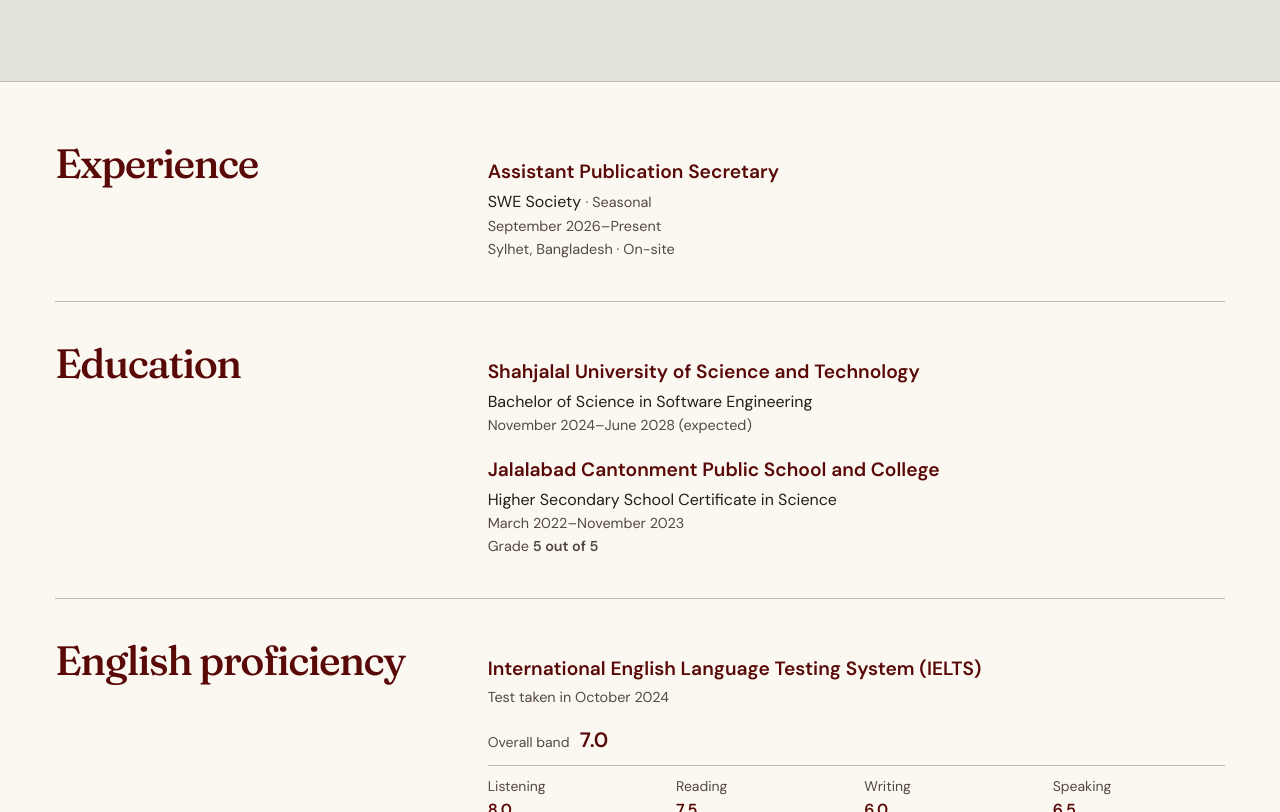
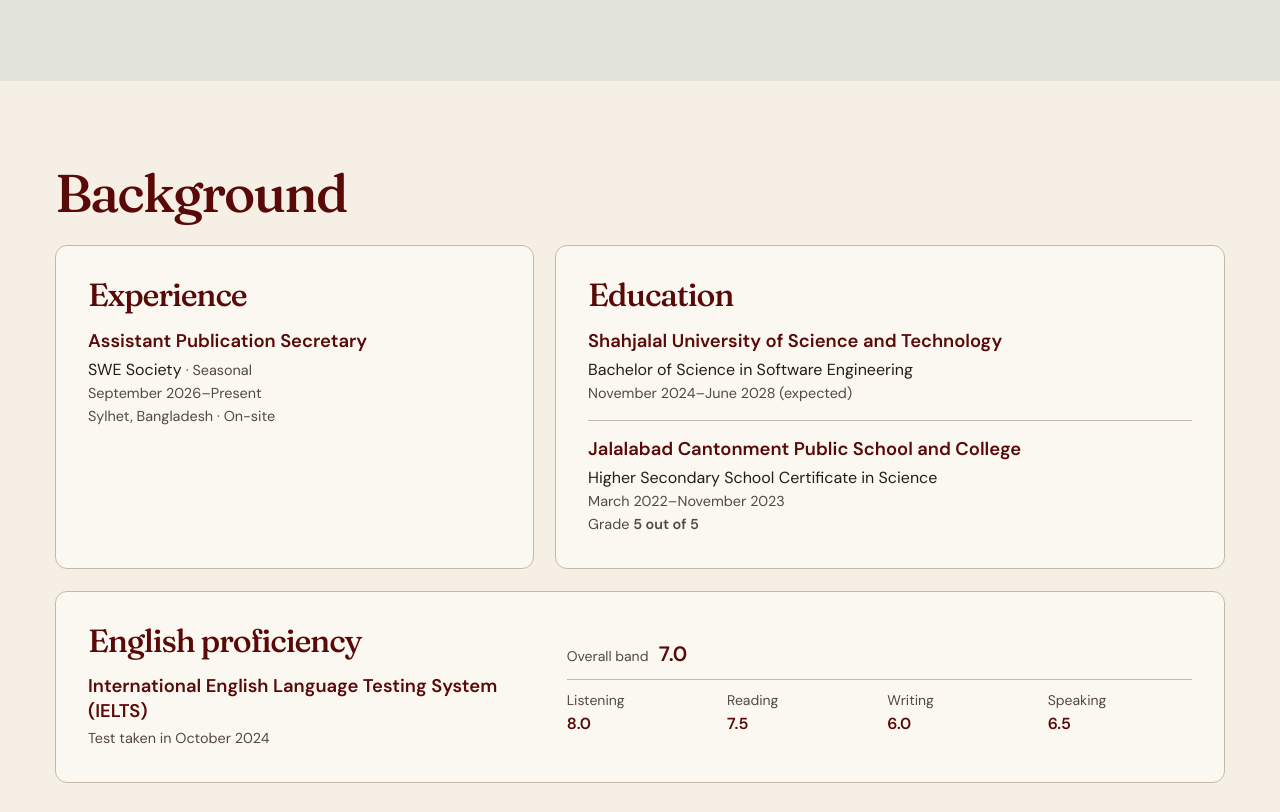
Before and after one commit to borno18/My-Portfolio, an Astro site: page / in a window 1280 px wide. Shown: the part 1988-2800 px from the top of the page. Built offline with nearby package versions, Linux system fonts and the light colour scheme; Astro itself is replaced by a stand-in of ours; no server answers.

Commit message:
Separate portfolio background sections and add downloadable CV

```diff
--- a/public/theme.js
+++ b/public/theme.js
@@ -23,6 +23,12 @@
   document.addEventListener('DOMContentLoaded', () => {
     const button = document.querySelector('[data-theme-toggle]');
     apply(selected || automatic());
+    const masthead = document.querySelector('.masthead');
+    if (masthead && 'ResizeObserver' in window) {
+      const updateOffset = () => root.style.setProperty('--masthead-offset', masthead.offsetHeight + 'px');
+      updateOffset();
+      new ResizeObserver(updateOffset).observe(masthead);
+    }
     button?.addEventListener('click', () => {
       selected = root.dataset.theme === 'dark' ? 'light' : 'dark';
       try { localStorage.setItem(storageKey, selected); } catch {}
--- a/site/components/Background.astro
+++ b/site/components/Background.astro
@@ -7,28 +7,29 @@ const scores = [
 ];
 ---
 
-<div class="background">
-  <div class="wrap background-inner">
-    <section class="background-row" id="experience" aria-labelledby="experience-heading">
-      <h2 id="experience-heading">Experience</h2>
+<section class="wrap band background" id="background" aria-labelledby="background-heading">
+  <div class="section-head"><h2 id="background-heading">Background</h2></div>
+  <div class="background-grid">
+    <section class="background-panel" id="experience" aria-labelledby="experience-heading">
+      <h3 id="experience-heading">Experience</h3>
       <div>
-        <h3>Assistant Publication Secretary</h3>
+        <h4>Assistant Publication Secretary</h4>
         <p>SWE Society <span class="detail">· Seasonal</span></p>
         <p class="detail"><time datetime="2026-09">September 2026</time>–Present</p>
         <p class="detail">Sylhet, Bangladesh · On-site</p>
       </div>
     </section>
 
-    <section class="background-row" id="education" aria-labelledby="education-heading">
-      <h2 id="education-heading">Education</h2>
+    <section class="background-panel" id="education" aria-labelledby="education-heading">
+      <h3 id="education-heading">Education</h3>
       <div>
         <article class="education-entry">
-          <h3>Shahjalal University of Science and Technology</h3>
+          <h4>Shahjalal University of Science and Technology</h4>
           <p>Bachelor of Science in Software Engineering</p>
           <p class="detail"><time datetime="2024-11">November 2024</time>–<time datetime="2028-06">June 2028</time> (expected)</p>
         </article>
         <article class="education-entry">
-          <h3>Jalalabad Cantonment Public School and College</h3>
+          <h4>Jalalabad Cantonment Public School and College</h4>
           <p>Higher Secondary School Certificate in Science</p>
           <p class="detail"><time datetime="2022-03">March 2022</time>–<time datetime="2023-11">November 2023</time></p>
           <p class="detail">Grade <strong>5 out of 5</strong></p>
@@ -36,12 +37,13 @@ const scores = [
       </div>
     </section>
 
-    <section class="background-row" id="english-proficiency" aria-labelledby="english-heading">
-      <h2 id="english-heading">English proficiency</h2>
+    <section class="background-panel language" id="english-proficiency" aria-labelledby="english-heading">
       <div>
-        <h3>International English Language Testing System (IELTS)</h3>
+        <h3 id="english-heading">English proficiency</h3>
+        <h4>International English Language Testing System (IELTS)</h4>
         <p class="detail">Test taken in <time datetime="2024-10">October 2024</time></p>
-        <dl class="scores">
+      </div>
+      <dl class="scores">
           <div class="overall">
             <dt>Overall band</dt>
             <dd>7.0</dd>
@@ -50,40 +52,50 @@ const scores = [
             <dt>{label}</dt>
             <dd>{score}</dd>
           </div>)}
-        </dl>
-      </div>
+      </dl>
     </section>
   </div>
-</div>
+</section>
 
 <style>
-  .background {
+  .background-grid {
+    display: grid;
+    grid-template-columns: minmax(0, 1fr) minmax(0, 1.4fr);
+    gap: clamp(.8rem, 2vw, 1.35rem);
+  }
+  .background-panel {
     background: var(--paper);
-    border-block: 1px solid var(--line);
+    border: 1px solid var(--line);
+    border-radius: 12px;
+    padding: clamp(1.15rem, 3vw, 2rem);
   }
-  .background-inner { padding-block: clamp(.5rem, 2vw, 1.25rem); }
-  .background-row {
+  .language {
+    grid-column: 1 / -1;
     display: grid;
-    grid-template-columns: minmax(0, 1fr) minmax(0, 2fr);
-    gap: .85rem clamp(1.25rem, 5vw, 4rem);
-    align-items: baseline;
-    padding-block: clamp(1.4rem, 4vw, 2.5rem);
+    grid-template-columns: minmax(0, 1fr) minmax(0, 1.4fr);
+    align-items: center;
+    gap: 1rem clamp(1rem, 3vw, 2rem);
   }
-  .background-row + .background-row { border-top: 1px solid var(--line); }
-  h2 { font-size: clamp(1.65rem, 3.2vw, 2.75rem); }
   h3 {
-    font: 600 clamp(1rem, 1.8vw, 1.2rem)/1.35 var(--body);
-    letter-spacing: normal;
-    text-wrap: wrap;
-    margin-bottom: .25rem;
+    margin-bottom: 1rem;
+    font-size: clamp(1.55rem, 2.5vw, 2.15rem);
+  }
+  h4 {
+    margin: 0 0 .2rem;
+    color: var(--heading);
+    font: 600 clamp(1rem, 1.8vw, 1.15rem)/1.35 var(--body);
   }
   .detail { color: var(--muted); font-size: .9rem; }
-  .education-entry + .education-entry { margin-top: 1.2rem; }
+  .education-entry + .education-entry {
+    border-top: 1px solid var(--line);
+    margin-top: .95rem;
+    padding-top: .95rem;
+  }
   .scores {
     display: grid;
     grid-template-columns: repeat(4, minmax(0, 1fr));
     gap: .55rem 1rem;
-    margin: .85rem 0 0;
+    margin: 0;
     font-variant-numeric: tabular-nums;
   }
   .overall {
@@ -97,8 +109,8 @@ const scores = [
   dt { color: var(--muted); font-size: .875rem; }
   dd { margin: 0; color: var(--heading); font-weight: 600; }
   .overall dd { font-size: 1.3rem; }
-  @media (max-width: 680px) {
-    .background-row { grid-template-columns: 1fr; }
+  @media (max-width: 720px) {
+    .background-grid, .language { grid-template-columns: 1fr; }
   }
   @media (max-width: 400px) {
     .scores { grid-template-columns: repeat(2, minmax(0, 1fr)); }
--- a/site/layouts/Base.astro
+++ b/site/layouts/Base.astro
@@ -46,6 +46,7 @@ const path = Astro.url.pathname.replace(/\/$/, '') || '/';
       <nav aria-label="Main">
         <Link href={path === '/' ? '#about' : '/#about'}>About</Link>
         <Link href="/projects" aria-current={path === '/projects' ? 'page' : path.startsWith('/work/') ? 'true' : undefined}>Projects</Link>
+        <Link href={path === '/' ? '#background' : '/#background'}>Background</Link>
         <Link href="/blog" aria-current={path.startsWith('/blog') ? 'true' : undefined}>Blog</Link>
         <Link href="/photos" aria-current={path === '/photos' ? 'page' : undefined}>Photography</Link>
         <Link href="/contact" aria-current={path === '/contact' ? 'page' : undefined}>Contact</Link>
--- a/site/pages/index.astro
+++ b/site/pages/index.astro
@@ -24,7 +24,10 @@ const person = { '@type': 'Person', name: 'Joydip Majumdar', jobTitle: 'Software
       <h1 id="intro">Joydip Majumdar</h1>
       <p class="role">Software engineering student at SUST</p>
       <p class="intro">I build web and mobile apps, from offline attendance tools to campus tournament software. Away from my desk, I photograph everyday life in Sylhet.</p>
-      <div class="actions"><Link class="button" href="#projects">View projects</Link><Link class="button secondary" href="https://www.linkedin.com/in/joydip-majumdar/">LinkedIn</Link></div>
+      <div class="actions">
+        <Link class="button" href="#projects">View projects</Link>
+        <Link class="button secondary" href="/Joydip-Majumdar-CV.pdf" download="Joydip-Majumdar-CV.pdf">Download CV</Link>
+      </div>
     </div>
     <div class="portrait-panel">
       <Image src={portrait} alt="Portrait of Joydip Majumdar" width={960} widths={[400, 640, 960]} sizes="(max-width: 680px) 86vw, 43vw" format="webp" loading="eager" fetchpriority="high" />
--- a/site/style.css
+++ b/site/style.css
@@ -34,6 +34,7 @@
 }
 
 * { box-sizing: border-box; }
+html { scroll-padding-top: var(--masthead-offset, 5.25rem); }
 body { margin: 0; min-height: 100dvh; display: flex; flex-direction: column; background: var(--canvas); color: var(--ink); font: 400 1rem/1.6 var(--body); }
 main { flex: 1; }
 [hidden] { display: none !important; }
@@ -57,7 +58,7 @@ p { max-width: 66ch; }
 .skip { position: fixed; top: .6rem; left: .6rem; padding: .75rem; background: var(--paper); transform: translateY(-165%); z-index: 5; }
 .skip:focus { transform: translateY(0); }
 
-.masthead { background: var(--sage-soft); border-bottom: 1px solid var(--line); }
+.masthead { position: sticky; top: 0; z-index: 4; background: var(--sage-soft); border-bottom: 1px solid var(--line); }
 .site-header { min-height: 72px; display: grid; grid-template-columns: 1fr auto auto; align-items: center; column-gap: clamp(1rem, 4vw, 3rem); }
 .wordmark { font-size: 1rem; font-weight: 600; white-space: nowrap; }
 .site-header a { text-decoration: none; }
@@ -213,11 +214,14 @@ form textarea { min-height: 6rem; resize: vertical; }
   .portrait-panel img { height: clamp(320px, 51vw, 420px); }
   .gallery { grid-template-columns: 1fr 1fr; }
 }
+@media (max-width: 800px) {
+  html { scroll-padding-top: var(--masthead-offset, 9rem); }
+  .site-header { grid-template-columns: 1fr auto; row-gap: 0; padding-block: .5rem 0; }
+  .site-header nav { grid-column: 1 / -1; grid-row: 2; gap: 0 clamp(.4rem, 1.6vw, .875rem); font-size: clamp(.75rem, 3.15vw, .875rem); }
+  .theme-toggle { grid-column: 2; grid-row: 1; }
+}
 @media (max-width: 680px) {
   .wrap, .reading { width: calc(100% - 2rem); }
-  .site-header { grid-template-columns: 1fr auto; row-gap: 0; padding-block: .5rem 0; }
-  .site-header nav { grid-column: 1 / -1; grid-row: 2; gap: 0 clamp(.5rem, 2vw, .875rem); font-size: .875rem; }
-  .theme-toggle { grid-column: 2; grid-row: 1; }
   .hero, .photo-feature, .contact-layout, .project-row { grid-template-columns: 1fr; }
   .hero { padding-block: 2rem 3rem; gap: 1.5rem; }
   .hero-copy { padding-block: 0; }
```
Also changed, not shown: vercel.json, 1 other file.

============================================================

Which lines in the material above include the string "const"? Pull them out.

| COMPLETED EXERCISE |
     const button = document.querySelector('[data-theme-toggle]');
+    const masthead = document.querySelector('.masthead');
+      const updateOffset = () => root.style.setProperty('--masthead-offset', masthead.offsetHeight + 'px');
@@ -7,28 +7,29 @@ const scores = [
@@ -36,12 +37,13 @@ const scores = [
@@ -50,40 +52,50 @@ const scores = [
@@ -97,8 +109,8 @@ const scores = [
@@ -46,6 +46,7 @@ const path = Astro.url.pathname.replace(/\/$/, '') || '/';
@@ -24,7 +24,10 @@ const person = { '@type': 'Person', name: 'Joydip Majumdar', jobTitle: 'Software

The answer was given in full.